“Sean’s one of those people who’s really good with small functions, is great with people… he was a bit of a no-brainer to bring on board, and then we have Adrian here as the additional beer guru,” Wilson says.
“It’s funny when you bring people who have no experience working behind the bar. If you have an 18-year-old you’ll spend half your life teaching them to clean up after themselves, whereas Adrian has good experience on the other side of the bar, and he actually cares, which means you hardly need to train him at all.”
Wilson also enlisted the help of the former Convention Centre’s executive chef, Uwe Habermehl, to create the food menu, including Cammeray Craft’s signature dish. The maple-glazed boneless rib burger tastes as good as you would expect.
I ask Wilson if putting the stand-out rib burger at the top of the menu was a deliberate choice.
“Menu engineering is one of those funny things,” he says.
“The boneless rib burger is one we should put towards the back of the menu because we know we’re going to sell a bucketload of them,” (the evening I interviewed Wilson saw a table of five patrons all order the burger) “but it just makes it very easy for us at the start to go ‘here’s our signature dish, try that’.”
Despite Wilson’s optimism, he gives no sign of resting on his laurels yet. The key challenge for him is in raising awareness that Cammeray Craft is a restaurant as well as a bar, and he has some plans for events to get people in.
“The place splits nicely into two for dinners. You can have 24 sitting one side or 33 the other side and still be running the restaurant as usual. The next couple of months we’re hoping to do an event with Two Metre Tall [brewery]. I’ll probably do a beer event like that first Thursday of every month, and we’ll do that ourselves whereas other people can do their own events as well.”
“We’ll also do a beer degustation menu, five different courses matched with five different beers, or we can do five different wines or five different other drinks. So I’m thinking that’s something that will get more people into the restaurant.”
“The biggest thing is to get people walking past on the street, to make sure they see that there’s a restaurant here.”

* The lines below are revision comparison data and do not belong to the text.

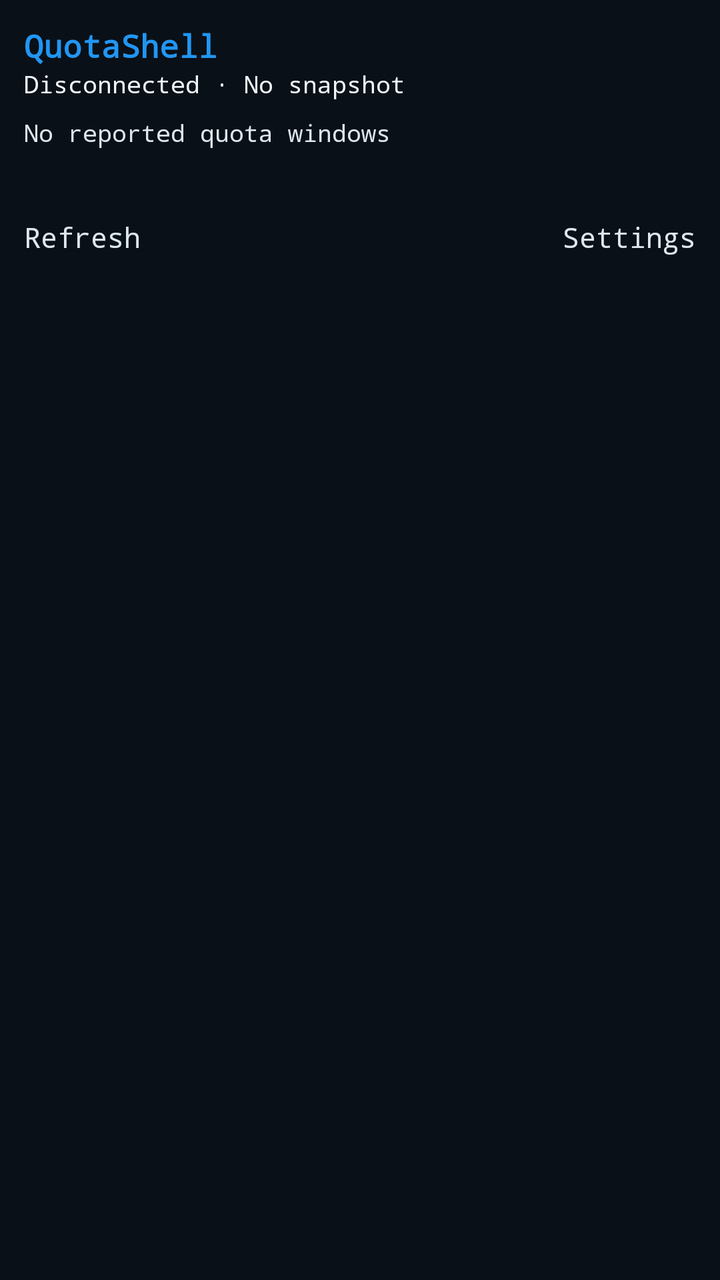
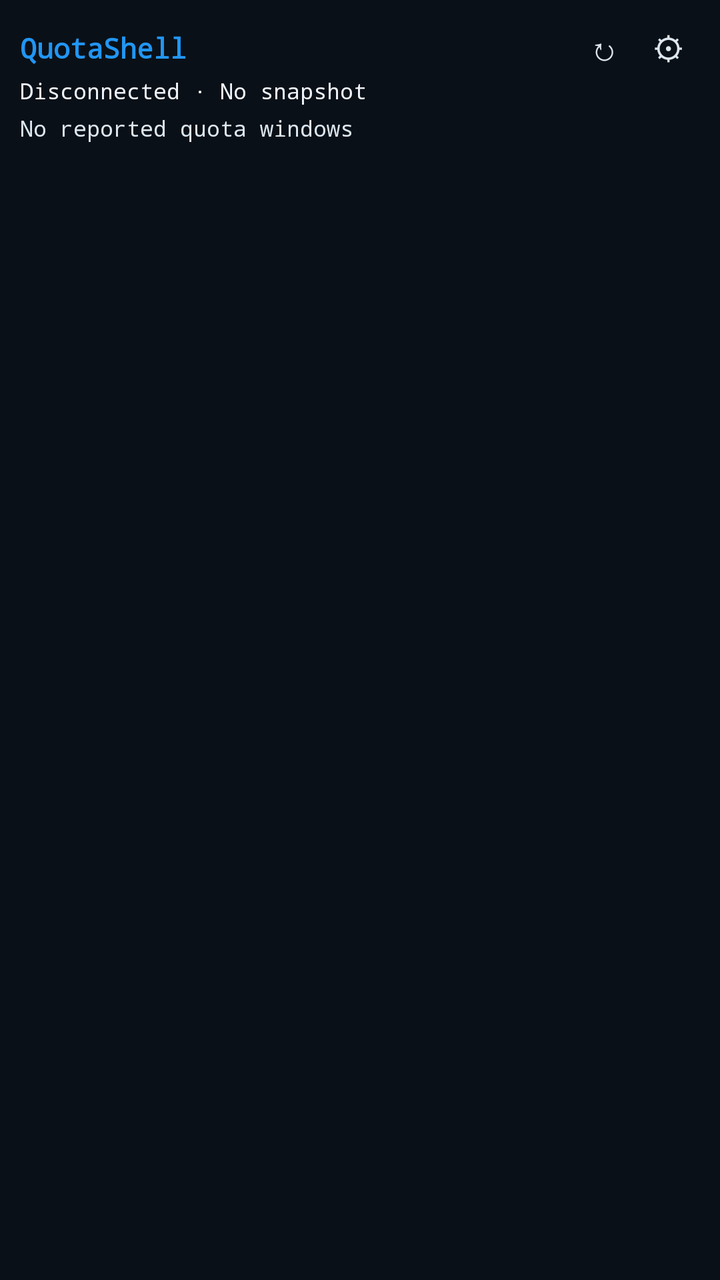

Two renders of the same Android screen: before a commit and after it. Below are the layout's source before the change and the commit's diff.
<!-- AndroidManifest.xml: application theme Theme.QuotaShell -->
<!-- res/layout/widget_quota.xml -->
<LinearLayout xmlns:android="http://schemas.android.com/apk/res/android"
    android:id="@+id/widget_root" android:layout_width="match_parent" android:layout_height="match_parent"
    android:orientation="vertical" android:padding="12dp" android:background="#E60A1018">
    <TextView android:id="@+id/widget_title" android:layout_width="match_parent" android:layout_height="wrap_content"
        android:contentDescription="@string/open_dashboard"
        android:fontFamily="monospace" android:text="@string/app_name" android:textColor="#2196F3" android:textSize="16sp" android:textStyle="bold" />
    <TextView android:id="@+id/widget_state" android:layout_width="match_parent" android:layout_height="wrap_content"
        android:fontFamily="monospace" android:text="@string/initial_widget_state" android:textColor="#F0F4FA" android:textSize="12sp" />
    <TextView android:id="@+id/widget_empty" android:layout_width="match_parent" android:layout_height="wrap_content"
        android:fontFamily="monospace" android:text="@string/no_quota_windows" android:textColor="#DDE7F0" android:paddingTop="8dp" android:textSize="12sp" />
    <LinearLayout android:id="@+id/widget_windows" android:layout_width="match_parent" android:layout_height="wrap_content" android:orientation="vertical" />
    <TextView android:id="@+id/widget_inventory" android:layout_width="match_parent" android:layout_height="wrap_content"
        android:fontFamily="monospace" android:textColor="#F0F4FA" android:textSize="12sp" android:paddingTop="4dp" />
    <LinearLayout android:layout_width="match_parent" android:layout_height="wrap_content" android:orientation="horizontal">
        <TextView android:id="@+id/widget_refresh" android:layout_width="0dp" android:layout_weight="1" android:layout_height="48dp"
            android:gravity="center_vertical" android:fontFamily="monospace" android:text="@string/refresh" android:textColor="#DDE7F0" />
        <TextView android:id="@+id/widget_settings" android:layout_width="wrap_content" android:layout_height="48dp"
            android:gravity="center_vertical" android:fontFamily="monospace" android:text="@string/settings" android:textColor="#DDE7F0" />
    </LinearLayout>
</LinearLayout>
<!-- resources referenced by this layout -->
<resources>
  <string name="app_name">QuotaShell</string>
  <string name="initial_widget_state">Disconnected · No snapshot</string>
  <string name="no_quota_windows">No reported quota windows</string>
  <string name="open_dashboard">Open QuotaShell dashboard</string>
  <string name="refresh">Refresh</string>
  <string name="settings">Settings</string>
  <style name="Theme.QuotaShell" parent="android:style/Theme.Material.NoActionBar">
          <item name="android:fontFamily">monospace</item>
          <item name="android:colorAccent">#2196F3</item>
          <item name="android:windowLightStatusBar">false</item>
          <item name="android:statusBarColor">#0A1018</item>
          <item name="android:navigationBarColor">#0A1018</item>
          <item name="android:windowBackground">#0A1018</item>
          <item name="android:colorControlNormal">#DDE7F0</item>
      </style>
</resources>

<!-- the commit's change to res/layout/widget_quota.xml (unified diff, before → after) -->
@@ -1,20 +1,25 @@
 <LinearLayout xmlns:android="http://schemas.android.com/apk/res/android"
     android:id="@+id/widget_root" android:layout_width="match_parent" android:layout_height="match_parent"
-    android:orientation="vertical" android:padding="12dp" android:background="#E60A1018">
-    <TextView android:id="@+id/widget_title" android:layout_width="match_parent" android:layout_height="wrap_content"
-        android:contentDescription="@string/open_dashboard"
-        android:fontFamily="monospace" android:text="@string/app_name" android:textColor="#2196F3" android:textSize="16sp" android:textStyle="bold" />
+    android:orientation="vertical" android:padding="10dp" android:background="#E60A1018">
+    <LinearLayout android:layout_width="match_parent" android:layout_height="wrap_content"
+        android:orientation="horizontal" android:gravity="center_vertical">
+        <TextView android:id="@+id/widget_title" android:layout_width="0dp" android:layout_weight="1" android:layout_height="wrap_content"
+            android:contentDescription="@string/open_dashboard" android:maxLines="1" android:ellipsize="end"
+            android:fontFamily="monospace" android:text="@string/app_name" android:textColor="#2196F3" android:textSize="14sp" android:textStyle="bold" />
+        <TextView android:id="@+id/widget_refresh" android:layout_width="32dp" android:layout_height="28dp"
+            android:contentDescription="@string/refresh" android:gravity="center"
+            android:fontFamily="monospace" android:text="@string/refresh_icon" android:textColor="#DDE7F0" android:textSize="16sp" />
+        <TextView android:id="@+id/widget_settings" android:layout_width="32dp" android:layout_height="28dp"
+            android:contentDescription="@string/settings" android:gravity="center"
+            android:fontFamily="monospace" android:text="@string/settings_icon" android:textColor="#DDE7F0" android:textSize="16sp" />
+    </LinearLayout>
     <TextView android:id="@+id/widget_state" android:layout_width="match_parent" android:layout_height="wrap_content"
-        android:fontFamily="monospace" android:text="@string/initial_widget_state" android:textColor="#F0F4FA" android:textSize="12sp" />
+        android:maxLines="1" android:ellipsize="end"
+        android:fontFamily="monospace" android:text="@string/initial_widget_state" android:textColor="#F0F4FA" android:textSize="11sp" />
     <TextView android:id="@+id/widget_empty" android:layout_width="match_parent" android:layout_height="wrap_content"
-        android:fontFamily="monospace" android:text="@string/no_quota_windows" android:textColor="#DDE7F0" android:paddingTop="8dp" android:textSize="12sp" />
+        android:fontFamily="monospace" android:text="@string/no_quota_windows" android:textColor="#DDE7F0" android:paddingTop="4dp" android:textSize="11sp" />
     <LinearLayout android:id="@+id/widget_windows" android:layout_width="match_parent" android:layout_height="wrap_content" android:orientation="vertical" />
     <TextView android:id="@+id/widget_inventory" android:layout_width="match_parent" android:layout_height="wrap_content"
-        android:fontFamily="monospace" android:textColor="#F0F4FA" android:textSize="12sp" android:paddingTop="4dp" />
-    <LinearLayout android:layout_width="match_parent" android:layout_height="wrap_content" android:orientation="horizontal">
-        <TextView android:id="@+id/widget_refresh" android:layout_width="0dp" android:layout_weight="1" android:layout_height="48dp"
-            android:gravity="center_vertical" android:fontFamily="monospace" android:text="@string/refresh" android:textColor="#DDE7F0" />
-        <TextView android:id="@+id/widget_settings" android:layout_width="wrap_content" android:layout_height="48dp"
-            android:gravity="center_vertical" android:fontFamily="monospace" android:text="@string/settings" android:textColor="#DDE7F0" />
-    </LinearLayout>
+        android:maxLines="1" android:ellipsize="end"
+        android:fontFamily="monospace" android:textColor="#F0F4FA" android:textSize="11sp" android:paddingTop="2dp" />
 </LinearLayout>
<!-- resource entries referenced after the edit -->
@@ -5,7 +5,9 @@
   <string name="no_quota_windows">No reported quota windows</string>
   <string name="open_dashboard">Open QuotaShell dashboard</string>
   <string name="refresh">Refresh</string>
+  <string name="refresh_icon">↻</string>
   <string name="settings">Settings</string>
+  <string name="settings_icon">⚙</string>
   <style name="Theme.QuotaShell" parent="android:style/Theme.Material.NoActionBar">
           <item name="android:fontFamily">monospace</item>
           <item name="android:colorAccent">#2196F3</item>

I started this piece calling Cammeray Craft a happy ending to a hard luck tale. While the story obviously continues as the work goes on to build the business, for lovers of good food, good wine and of course good beer, Cammeray Craft is certainly a good place to end up.